Set down, without alteration, the lines from the one that contains "- Pinned shortcuts" through the final line of the material below.

++++++++

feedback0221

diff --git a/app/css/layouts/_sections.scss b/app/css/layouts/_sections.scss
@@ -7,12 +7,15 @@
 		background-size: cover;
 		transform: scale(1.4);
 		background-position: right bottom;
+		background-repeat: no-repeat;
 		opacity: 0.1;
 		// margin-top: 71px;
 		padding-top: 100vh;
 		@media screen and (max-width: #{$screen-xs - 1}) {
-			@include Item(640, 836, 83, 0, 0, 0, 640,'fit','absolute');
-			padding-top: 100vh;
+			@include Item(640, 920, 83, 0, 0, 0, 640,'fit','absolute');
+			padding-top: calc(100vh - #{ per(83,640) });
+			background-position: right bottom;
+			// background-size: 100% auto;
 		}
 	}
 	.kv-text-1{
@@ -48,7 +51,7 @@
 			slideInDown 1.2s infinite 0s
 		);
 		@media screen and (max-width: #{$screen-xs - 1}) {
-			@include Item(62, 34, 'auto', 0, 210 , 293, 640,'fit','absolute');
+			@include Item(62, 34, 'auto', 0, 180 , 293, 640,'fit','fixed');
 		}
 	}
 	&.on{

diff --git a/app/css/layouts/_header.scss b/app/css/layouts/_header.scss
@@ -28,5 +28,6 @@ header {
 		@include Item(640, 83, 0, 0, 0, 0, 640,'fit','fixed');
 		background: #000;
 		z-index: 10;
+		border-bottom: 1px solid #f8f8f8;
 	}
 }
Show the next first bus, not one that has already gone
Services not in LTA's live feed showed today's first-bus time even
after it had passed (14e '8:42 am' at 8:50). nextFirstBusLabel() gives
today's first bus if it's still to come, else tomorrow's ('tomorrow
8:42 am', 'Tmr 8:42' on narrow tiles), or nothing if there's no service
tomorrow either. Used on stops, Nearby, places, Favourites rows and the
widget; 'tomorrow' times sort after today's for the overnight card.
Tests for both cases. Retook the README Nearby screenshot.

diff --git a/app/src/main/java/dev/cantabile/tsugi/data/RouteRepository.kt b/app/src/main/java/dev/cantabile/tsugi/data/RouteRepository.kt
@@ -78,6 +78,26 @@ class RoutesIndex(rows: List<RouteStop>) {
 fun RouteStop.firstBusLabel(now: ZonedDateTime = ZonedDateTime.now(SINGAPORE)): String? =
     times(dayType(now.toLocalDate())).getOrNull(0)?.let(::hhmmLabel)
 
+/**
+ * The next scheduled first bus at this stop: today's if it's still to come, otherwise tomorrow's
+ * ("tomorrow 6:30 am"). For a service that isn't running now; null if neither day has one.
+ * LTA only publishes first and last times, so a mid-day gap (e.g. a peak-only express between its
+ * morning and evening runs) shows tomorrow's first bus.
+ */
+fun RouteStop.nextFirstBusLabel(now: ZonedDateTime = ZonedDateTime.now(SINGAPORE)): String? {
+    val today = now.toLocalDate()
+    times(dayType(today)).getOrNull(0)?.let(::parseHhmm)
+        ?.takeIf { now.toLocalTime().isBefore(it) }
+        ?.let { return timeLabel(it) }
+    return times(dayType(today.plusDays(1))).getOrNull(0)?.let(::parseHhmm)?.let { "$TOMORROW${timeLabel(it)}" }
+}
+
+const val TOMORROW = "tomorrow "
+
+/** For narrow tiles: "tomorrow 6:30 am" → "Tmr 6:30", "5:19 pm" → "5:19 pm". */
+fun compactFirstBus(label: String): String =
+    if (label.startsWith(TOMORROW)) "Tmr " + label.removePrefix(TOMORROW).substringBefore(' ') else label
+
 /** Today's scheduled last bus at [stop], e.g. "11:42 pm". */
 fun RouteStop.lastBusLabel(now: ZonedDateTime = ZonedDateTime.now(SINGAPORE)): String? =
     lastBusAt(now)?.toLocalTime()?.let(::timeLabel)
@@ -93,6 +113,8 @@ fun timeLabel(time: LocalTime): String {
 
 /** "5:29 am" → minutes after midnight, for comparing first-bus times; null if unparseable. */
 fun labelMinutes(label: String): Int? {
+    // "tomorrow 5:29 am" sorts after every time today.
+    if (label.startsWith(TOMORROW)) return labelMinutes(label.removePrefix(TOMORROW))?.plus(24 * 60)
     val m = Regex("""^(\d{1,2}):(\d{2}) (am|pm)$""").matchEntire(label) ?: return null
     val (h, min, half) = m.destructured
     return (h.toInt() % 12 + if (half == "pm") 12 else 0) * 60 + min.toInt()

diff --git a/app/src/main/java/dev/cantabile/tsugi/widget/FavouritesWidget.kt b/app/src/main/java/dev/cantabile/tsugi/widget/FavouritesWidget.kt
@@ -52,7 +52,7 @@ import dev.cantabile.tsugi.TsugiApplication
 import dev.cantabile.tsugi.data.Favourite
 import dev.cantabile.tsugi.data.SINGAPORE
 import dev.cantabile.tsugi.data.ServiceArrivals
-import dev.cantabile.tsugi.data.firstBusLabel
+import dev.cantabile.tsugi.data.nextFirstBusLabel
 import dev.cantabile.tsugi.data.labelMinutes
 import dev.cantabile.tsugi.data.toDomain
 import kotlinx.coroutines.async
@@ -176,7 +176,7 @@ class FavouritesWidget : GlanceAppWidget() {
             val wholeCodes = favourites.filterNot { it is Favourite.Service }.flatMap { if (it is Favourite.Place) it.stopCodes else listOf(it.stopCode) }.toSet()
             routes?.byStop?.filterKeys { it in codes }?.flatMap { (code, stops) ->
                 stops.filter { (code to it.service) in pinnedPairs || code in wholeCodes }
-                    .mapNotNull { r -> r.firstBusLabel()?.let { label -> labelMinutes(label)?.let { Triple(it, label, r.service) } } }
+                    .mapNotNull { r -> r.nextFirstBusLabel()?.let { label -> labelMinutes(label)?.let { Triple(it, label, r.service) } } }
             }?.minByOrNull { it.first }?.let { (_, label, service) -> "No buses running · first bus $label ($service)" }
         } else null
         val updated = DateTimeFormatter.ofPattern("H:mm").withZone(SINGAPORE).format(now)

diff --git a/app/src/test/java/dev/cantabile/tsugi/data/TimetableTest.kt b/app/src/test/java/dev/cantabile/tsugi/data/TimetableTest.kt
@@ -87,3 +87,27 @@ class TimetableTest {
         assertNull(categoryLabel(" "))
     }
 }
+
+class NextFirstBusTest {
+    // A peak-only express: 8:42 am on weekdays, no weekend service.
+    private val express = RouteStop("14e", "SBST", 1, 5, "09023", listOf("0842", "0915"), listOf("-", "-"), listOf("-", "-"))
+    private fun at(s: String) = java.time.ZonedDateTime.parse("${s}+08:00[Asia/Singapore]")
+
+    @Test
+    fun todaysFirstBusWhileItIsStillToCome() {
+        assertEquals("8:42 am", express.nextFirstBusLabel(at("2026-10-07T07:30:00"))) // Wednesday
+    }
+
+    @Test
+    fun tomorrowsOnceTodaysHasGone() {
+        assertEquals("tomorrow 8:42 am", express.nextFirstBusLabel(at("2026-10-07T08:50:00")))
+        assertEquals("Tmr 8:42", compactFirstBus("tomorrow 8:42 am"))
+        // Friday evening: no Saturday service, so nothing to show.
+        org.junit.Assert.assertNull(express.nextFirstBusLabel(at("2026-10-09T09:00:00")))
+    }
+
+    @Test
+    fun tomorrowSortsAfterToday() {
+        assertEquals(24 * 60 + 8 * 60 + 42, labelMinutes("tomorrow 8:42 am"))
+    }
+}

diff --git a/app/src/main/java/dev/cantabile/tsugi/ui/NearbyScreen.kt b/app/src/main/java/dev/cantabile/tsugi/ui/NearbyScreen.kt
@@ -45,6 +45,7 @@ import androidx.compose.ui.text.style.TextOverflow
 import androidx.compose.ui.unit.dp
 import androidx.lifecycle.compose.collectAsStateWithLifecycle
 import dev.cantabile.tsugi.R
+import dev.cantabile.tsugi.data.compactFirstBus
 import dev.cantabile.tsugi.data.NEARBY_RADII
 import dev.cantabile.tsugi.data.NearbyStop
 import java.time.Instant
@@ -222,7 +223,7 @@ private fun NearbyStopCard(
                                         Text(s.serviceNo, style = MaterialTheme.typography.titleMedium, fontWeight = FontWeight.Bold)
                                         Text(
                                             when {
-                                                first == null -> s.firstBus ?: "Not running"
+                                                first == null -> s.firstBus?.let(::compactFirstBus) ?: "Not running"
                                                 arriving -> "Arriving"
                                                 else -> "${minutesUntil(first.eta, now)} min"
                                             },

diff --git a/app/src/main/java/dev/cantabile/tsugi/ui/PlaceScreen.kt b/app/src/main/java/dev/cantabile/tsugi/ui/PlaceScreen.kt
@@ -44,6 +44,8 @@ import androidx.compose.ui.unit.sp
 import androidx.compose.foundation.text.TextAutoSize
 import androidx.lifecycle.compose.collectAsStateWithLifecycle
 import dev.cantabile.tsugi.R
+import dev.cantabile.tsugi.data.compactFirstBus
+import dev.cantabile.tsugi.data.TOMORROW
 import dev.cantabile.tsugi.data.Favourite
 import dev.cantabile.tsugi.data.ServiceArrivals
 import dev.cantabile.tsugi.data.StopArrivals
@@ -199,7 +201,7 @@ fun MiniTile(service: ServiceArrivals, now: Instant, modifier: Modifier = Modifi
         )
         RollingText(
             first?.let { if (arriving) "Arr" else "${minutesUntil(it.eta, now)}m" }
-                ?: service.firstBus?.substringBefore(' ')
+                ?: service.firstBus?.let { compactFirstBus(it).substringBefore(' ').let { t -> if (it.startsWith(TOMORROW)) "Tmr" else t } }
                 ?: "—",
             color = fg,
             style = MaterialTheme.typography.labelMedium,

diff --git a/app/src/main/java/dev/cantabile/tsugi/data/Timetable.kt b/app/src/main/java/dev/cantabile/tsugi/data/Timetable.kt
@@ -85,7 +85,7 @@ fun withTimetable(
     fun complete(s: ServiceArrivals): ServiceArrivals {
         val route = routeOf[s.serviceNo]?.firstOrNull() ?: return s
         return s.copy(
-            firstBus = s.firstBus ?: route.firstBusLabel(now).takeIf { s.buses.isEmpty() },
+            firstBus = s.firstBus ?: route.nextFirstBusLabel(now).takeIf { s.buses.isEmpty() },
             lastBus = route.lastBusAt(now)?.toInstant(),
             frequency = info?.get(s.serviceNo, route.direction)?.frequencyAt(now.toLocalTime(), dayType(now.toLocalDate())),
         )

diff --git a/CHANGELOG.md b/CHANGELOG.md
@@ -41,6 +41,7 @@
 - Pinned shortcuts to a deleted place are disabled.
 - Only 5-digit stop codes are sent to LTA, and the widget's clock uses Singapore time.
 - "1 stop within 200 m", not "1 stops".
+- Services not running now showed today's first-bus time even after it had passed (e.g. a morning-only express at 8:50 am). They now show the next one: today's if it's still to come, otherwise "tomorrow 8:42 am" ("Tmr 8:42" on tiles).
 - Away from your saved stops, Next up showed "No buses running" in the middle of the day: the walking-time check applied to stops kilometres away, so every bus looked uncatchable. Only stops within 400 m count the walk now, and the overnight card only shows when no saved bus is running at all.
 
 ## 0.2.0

++++++++

#### Expected answer
 - Pinned shortcuts to a deleted place are disabled.
 - Only 5-digit stop codes are sent to LTA, and the widget's clock uses Singapore time.
 - "1 stop within 200 m", not "1 stops".
+- Services not running now showed today's first-bus time even after it had passed (e.g. a morning-only express at 8:50 am). They now show the next one: today's if it's still to come, otherwise "tomorrow 8:42 am" ("Tmr 8:42" on tiles).
 - Away from your saved stops, Next up showed "No buses running" in the middle of the day: the walking-time check applied to stops kilometres away, so every bus looked uncatchable. Only stops within 400 m count the walk now, and the overnight card only shows when no saved bus is running at all.
 
 ## 0.2.0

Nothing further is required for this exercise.